• **Problem**: Please restate the data word for word, leaving out no line.
[[ Data for analysis, beginning ]]
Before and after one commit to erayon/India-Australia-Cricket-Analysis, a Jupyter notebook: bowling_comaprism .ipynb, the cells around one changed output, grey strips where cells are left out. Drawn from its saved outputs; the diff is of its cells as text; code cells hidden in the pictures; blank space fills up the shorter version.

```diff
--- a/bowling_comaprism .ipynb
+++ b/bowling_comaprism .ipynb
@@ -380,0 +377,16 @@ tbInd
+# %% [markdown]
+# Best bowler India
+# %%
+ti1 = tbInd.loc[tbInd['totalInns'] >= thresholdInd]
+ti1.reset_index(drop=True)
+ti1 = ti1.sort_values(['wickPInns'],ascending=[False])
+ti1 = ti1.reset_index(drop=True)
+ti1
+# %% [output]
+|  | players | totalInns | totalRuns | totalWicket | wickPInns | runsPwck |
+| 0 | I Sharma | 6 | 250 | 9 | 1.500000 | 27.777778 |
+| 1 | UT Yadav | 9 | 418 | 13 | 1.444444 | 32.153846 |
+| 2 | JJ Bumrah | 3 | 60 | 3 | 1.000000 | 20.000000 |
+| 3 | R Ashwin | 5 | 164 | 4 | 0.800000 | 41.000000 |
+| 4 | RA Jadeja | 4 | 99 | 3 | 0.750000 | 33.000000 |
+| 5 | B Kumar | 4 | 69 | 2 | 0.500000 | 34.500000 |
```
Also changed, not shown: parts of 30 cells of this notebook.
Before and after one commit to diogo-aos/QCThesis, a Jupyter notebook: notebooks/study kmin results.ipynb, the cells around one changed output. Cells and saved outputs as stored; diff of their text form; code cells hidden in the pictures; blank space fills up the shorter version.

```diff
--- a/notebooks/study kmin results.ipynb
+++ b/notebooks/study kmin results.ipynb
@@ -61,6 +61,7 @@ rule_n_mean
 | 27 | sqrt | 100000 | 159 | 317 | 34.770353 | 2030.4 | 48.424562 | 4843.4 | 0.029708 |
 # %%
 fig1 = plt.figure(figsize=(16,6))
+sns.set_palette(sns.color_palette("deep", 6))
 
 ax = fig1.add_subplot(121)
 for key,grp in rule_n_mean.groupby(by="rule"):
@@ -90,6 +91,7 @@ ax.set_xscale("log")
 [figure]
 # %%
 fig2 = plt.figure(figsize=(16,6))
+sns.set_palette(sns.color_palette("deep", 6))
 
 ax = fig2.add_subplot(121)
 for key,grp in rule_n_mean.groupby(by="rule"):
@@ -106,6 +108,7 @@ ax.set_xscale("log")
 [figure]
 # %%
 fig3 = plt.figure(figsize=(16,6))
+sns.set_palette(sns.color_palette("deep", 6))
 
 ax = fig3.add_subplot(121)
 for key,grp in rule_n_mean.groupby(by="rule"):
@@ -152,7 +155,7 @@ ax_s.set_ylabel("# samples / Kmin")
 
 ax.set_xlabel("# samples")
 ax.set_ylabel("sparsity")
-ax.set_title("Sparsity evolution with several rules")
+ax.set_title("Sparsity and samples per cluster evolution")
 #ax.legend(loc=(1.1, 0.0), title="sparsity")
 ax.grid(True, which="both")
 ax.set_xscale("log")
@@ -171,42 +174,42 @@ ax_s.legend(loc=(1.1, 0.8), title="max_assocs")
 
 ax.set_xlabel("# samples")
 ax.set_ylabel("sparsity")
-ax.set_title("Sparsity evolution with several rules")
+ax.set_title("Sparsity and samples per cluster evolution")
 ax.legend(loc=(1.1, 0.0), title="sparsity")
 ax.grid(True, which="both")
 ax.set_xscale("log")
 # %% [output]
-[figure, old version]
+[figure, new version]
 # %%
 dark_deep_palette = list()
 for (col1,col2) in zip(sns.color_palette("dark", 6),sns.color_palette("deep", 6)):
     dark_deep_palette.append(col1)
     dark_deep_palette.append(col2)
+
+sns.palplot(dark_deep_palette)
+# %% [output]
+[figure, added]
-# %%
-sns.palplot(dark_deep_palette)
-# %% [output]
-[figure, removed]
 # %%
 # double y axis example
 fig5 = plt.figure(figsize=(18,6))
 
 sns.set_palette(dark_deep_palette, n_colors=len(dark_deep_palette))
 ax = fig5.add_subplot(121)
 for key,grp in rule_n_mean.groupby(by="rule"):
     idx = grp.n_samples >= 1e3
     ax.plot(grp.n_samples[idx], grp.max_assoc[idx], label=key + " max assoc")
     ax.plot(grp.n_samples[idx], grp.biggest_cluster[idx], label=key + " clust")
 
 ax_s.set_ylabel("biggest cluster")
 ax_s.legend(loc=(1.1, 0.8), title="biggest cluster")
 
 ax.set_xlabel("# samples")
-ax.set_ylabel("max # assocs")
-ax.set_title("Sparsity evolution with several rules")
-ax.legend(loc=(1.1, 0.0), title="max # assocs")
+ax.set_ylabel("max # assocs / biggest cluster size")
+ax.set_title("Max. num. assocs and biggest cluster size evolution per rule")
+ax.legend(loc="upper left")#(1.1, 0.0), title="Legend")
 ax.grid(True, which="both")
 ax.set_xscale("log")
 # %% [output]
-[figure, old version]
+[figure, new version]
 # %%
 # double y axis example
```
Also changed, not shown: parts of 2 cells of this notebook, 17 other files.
[[ Data for analysis, end ]]
• **Answer for this exercise**:
Before and after one commit to erayon/India-Australia-Cricket-Analysis, a Jupyter notebook: bowling_comaprism .ipynb, the cells around one changed output, grey strips where cells are left out. Drawn from its saved outputs; the diff is of its cells as text; code cells hidden in the pictures; blank space fills up the shorter version.

```diff
--- a/bowling_comaprism .ipynb
+++ b/bowling_comaprism .ipynb
@@ -380,0 +377,16 @@ tbInd
+# %% [markdown]
+# Best bowler India
+# %%
+ti1 = tbInd.loc[tbInd['totalInns'] >= thresholdInd]
+ti1.reset_index(drop=True)
+ti1 = ti1.sort_values(['wickPInns'],ascending=[False])
+ti1 = ti1.reset_index(drop=True)
+ti1
+# %% [output]
+|  | players | totalInns | totalRuns | totalWicket | wickPInns | runsPwck |
+| 0 | I Sharma | 6 | 250 | 9 | 1.500000 | 27.777778 |
+| 1 | UT Yadav | 9 | 418 | 13 | 1.444444 | 32.153846 |
+| 2 | JJ Bumrah | 3 | 60 | 3 | 1.000000 | 20.000000 |
+| 3 | R Ashwin | 5 | 164 | 4 | 0.800000 | 41.000000 |
+| 4 | RA Jadeja | 4 | 99 | 3 | 0.750000 | 33.000000 |
+| 5 | B Kumar | 4 | 69 | 2 | 0.500000 | 34.500000 |
```
Also changed, not shown: parts of 30 cells of this notebook.
Before and after one commit to diogo-aos/QCThesis, a Jupyter notebook: notebooks/study kmin results.ipynb, the cells around one changed output. Cells and saved outputs as stored; diff of their text form; code cells hidden in the pictures; blank space fills up the shorter version.

```diff
--- a/notebooks/study kmin results.ipynb
+++ b/notebooks/study kmin results.ipynb
@@ -61,6 +61,7 @@ rule_n_mean
 | 27 | sqrt | 100000 | 159 | 317 | 34.770353 | 2030.4 | 48.424562 | 4843.4 | 0.029708 |
 # %%
 fig1 = plt.figure(figsize=(16,6))
+sns.set_palette(sns.color_palette("deep", 6))
 
 ax = fig1.add_subplot(121)
 for key,grp in rule_n_mean.groupby(by="rule"):
@@ -90,6 +91,7 @@ ax.set_xscale("log")
 [figure]
 # %%
 fig2 = plt.figure(figsize=(16,6))
+sns.set_palette(sns.color_palette("deep", 6))
 
 ax = fig2.add_subplot(121)
 for key,grp in rule_n_mean.groupby(by="rule"):
@@ -106,6 +108,7 @@ ax.set_xscale("log")
 [figure]
 # %%
 fig3 = plt.figure(figsize=(16,6))
+sns.set_palette(sns.color_palette("deep", 6))
 
 ax = fig3.add_subplot(121)
 for key,grp in rule_n_mean.groupby(by="rule"):
@@ -152,7 +155,7 @@ ax_s.set_ylabel("# samples / Kmin")
 
 ax.set_xlabel("# samples")
 ax.set_ylabel("sparsity")
-ax.set_title("Sparsity evolution with several rules")
+ax.set_title("Sparsity and samples per cluster evolution")
 #ax.legend(loc=(1.1, 0.0), title="sparsity")
 ax.grid(True, which="both")
 ax.set_xscale("log")
@@ -171,42 +174,42 @@ ax_s.legend(loc=(1.1, 0.8), title="max_assocs")
 
 ax.set_xlabel("# samples")
 ax.set_ylabel("sparsity")
-ax.set_title("Sparsity evolution with several rules")
+ax.set_title("Sparsity and samples per cluster evolution")
 ax.legend(loc=(1.1, 0.0), title="sparsity")
 ax.grid(True, which="both")
 ax.set_xscale("log")
 # %% [output]
-[figure, old version]
+[figure, new version]
 # %%
 dark_deep_palette = list()
 for (col1,col2) in zip(sns.color_palette("dark", 6),sns.color_palette("deep", 6)):
     dark_deep_palette.append(col1)
     dark_deep_palette.append(col2)
+
+sns.palplot(dark_deep_palette)
+# %% [output]
+[figure, added]
-# %%
-sns.palplot(dark_deep_palette)
-# %% [output]
-[figure, removed]
 # %%
 # double y axis example
 fig5 = plt.figure(figsize=(18,6))
 
 sns.set_palette(dark_deep_palette, n_colors=len(dark_deep_palette))
 ax = fig5.add_subplot(121)
 for key,grp in rule_n_mean.groupby(by="rule"):
     idx = grp.n_samples >= 1e3
     ax.plot(grp.n_samples[idx], grp.max_assoc[idx], label=key + " max assoc")
     ax.plot(grp.n_samples[idx], grp.biggest_cluster[idx], label=key + " clust")
 
 ax_s.set_ylabel("biggest cluster")
 ax_s.legend(loc=(1.1, 0.8), title="biggest cluster")
 
 ax.set_xlabel("# samples")
-ax.set_ylabel("max # assocs")
-ax.set_title("Sparsity evolution with several rules")
-ax.legend(loc=(1.1, 0.0), title="max # assocs")
+ax.set_ylabel("max # assocs / biggest cluster size")
+ax.set_title("Max. num. assocs and biggest cluster size evolution per rule")
+ax.legend(loc="upper left")#(1.1, 0.0), title="Legend")
 ax.grid(True, which="both")
 ax.set_xscale("log")
 # %% [output]
-[figure, old version]
+[figure, new version]
 # %%
 # double y axis example
```
Also changed, not shown: parts of 2 cells of this notebook, 17 other files.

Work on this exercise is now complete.